"We've lost two of our best defenders in the Justin Holiday trade and Carter being hurt," Boylen said. "Somebody has to step up -- we are desperate for more physical play."
Indeed, the Bulls allowed the Denver Nuggets to score 135 points on them Thursday in Chicago's 20-point loss. Denver shot 52.1 percent from the floor and made an incredible 20 of 40 3-point attempts.
Those numbers have to make Miami's shooters salivate. However, the Heat have their own problems, having lost two games in a row to drop under .500 at 21-22.
Miami fell 98-93 on the road to the Detroit Pistons on Friday night. The Heat shot 50.6 percent from the floor, held Detroit to 42.7 percent shooting and outscored the Pistons 52-32 in the paint ... and yet still lost.
The problem was at the foul line, where the Heat shot a hard-to-fathom 5 of 19 (26.3 percent). The Pistons made 15 of 18 free throws (83.3 percent).
Miami center Hassan Whiteside, who had eight points, a team-high 10 rebounds and two blocked shots, went 0-for-8 on foul shots.
"Hassan works on his free throws as hard as anyone, and he has good technique," Heat coach Erik Spoelstra said. "He has had (bad) stretches like this before, but he'll get it back."
As for the rest of the Heat team shooting 5-for-11 at the line, a frustrated Spoelstra said: "We work on free throws all the time. Maybe we should stop working on them."
Aside from the free throws, there are other frustrations with the Heat, most notably shooting guard Dion Waiters, who was a starter last season but has been a reserve since coming back from ankle surgery.

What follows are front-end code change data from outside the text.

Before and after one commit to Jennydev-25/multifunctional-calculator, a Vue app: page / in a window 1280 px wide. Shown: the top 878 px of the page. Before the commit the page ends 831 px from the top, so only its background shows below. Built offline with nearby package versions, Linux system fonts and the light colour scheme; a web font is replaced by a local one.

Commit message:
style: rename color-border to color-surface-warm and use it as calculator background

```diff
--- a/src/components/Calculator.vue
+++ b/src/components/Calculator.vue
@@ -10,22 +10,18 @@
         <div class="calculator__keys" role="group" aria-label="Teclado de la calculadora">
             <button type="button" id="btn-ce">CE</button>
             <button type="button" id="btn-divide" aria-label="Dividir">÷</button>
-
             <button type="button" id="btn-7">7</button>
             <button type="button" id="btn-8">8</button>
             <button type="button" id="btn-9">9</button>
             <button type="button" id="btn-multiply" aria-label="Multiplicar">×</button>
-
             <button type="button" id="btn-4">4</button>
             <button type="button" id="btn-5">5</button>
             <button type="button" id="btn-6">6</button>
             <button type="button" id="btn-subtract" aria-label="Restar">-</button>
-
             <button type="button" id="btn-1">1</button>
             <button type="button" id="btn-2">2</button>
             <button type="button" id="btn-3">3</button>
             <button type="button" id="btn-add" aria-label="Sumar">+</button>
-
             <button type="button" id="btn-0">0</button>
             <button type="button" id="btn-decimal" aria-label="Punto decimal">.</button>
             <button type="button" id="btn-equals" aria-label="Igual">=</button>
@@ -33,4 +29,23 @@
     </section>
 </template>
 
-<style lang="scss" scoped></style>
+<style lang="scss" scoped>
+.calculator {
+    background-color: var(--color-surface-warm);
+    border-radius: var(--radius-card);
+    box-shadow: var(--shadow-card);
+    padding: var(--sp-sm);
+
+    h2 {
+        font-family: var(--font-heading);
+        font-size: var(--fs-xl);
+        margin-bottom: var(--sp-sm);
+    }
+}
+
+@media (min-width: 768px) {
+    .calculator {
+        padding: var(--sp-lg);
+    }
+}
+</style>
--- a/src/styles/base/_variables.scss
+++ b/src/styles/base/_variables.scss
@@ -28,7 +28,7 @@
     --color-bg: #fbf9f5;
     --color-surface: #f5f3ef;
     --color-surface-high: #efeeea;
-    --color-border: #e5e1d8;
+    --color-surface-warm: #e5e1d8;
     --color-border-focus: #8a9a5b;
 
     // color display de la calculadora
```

Waiters made his season debut on Jan. 2 and has played just six games so far. He played at least 20 minutes in two games, but he has been used for 12 minutes or less in the other four. In addition, he was a healthy scratch twice since returning from surgery.
On Thursday, Waiters used numerous profanities to complain to the media about his lack of playing time. On Friday, Waiters was fined an undisclosed amount by the Heat before playing less than nine minutes and scoring just two points.
Shooting guard Josh Richardson, who leads Miami in scoring, did not play against Detroit due to an illness, which seemingly opened the door for Spoelstra to start Waiters.
Instead, the coach started Tyler Johnson, who scored 16 points in 34 minutes. Reserve shooting guard Dwyane Wade -- who is retiring after this season -- led Miami with 20 points in 28 minutes, and the Heat also have Wayne Ellington at the position.
All that depth at shooting guard has led to Waiters' frustration, which somewhat mirrors the situation in Chicago. The Bulls reportedly are looking to trade Lopez due to his unhappiness over declining minutes.
In other words, these are two unhappy teams. That emotion will only grow for one of the squads on Saturday.
--Field Level Media
Updated January 19, 2019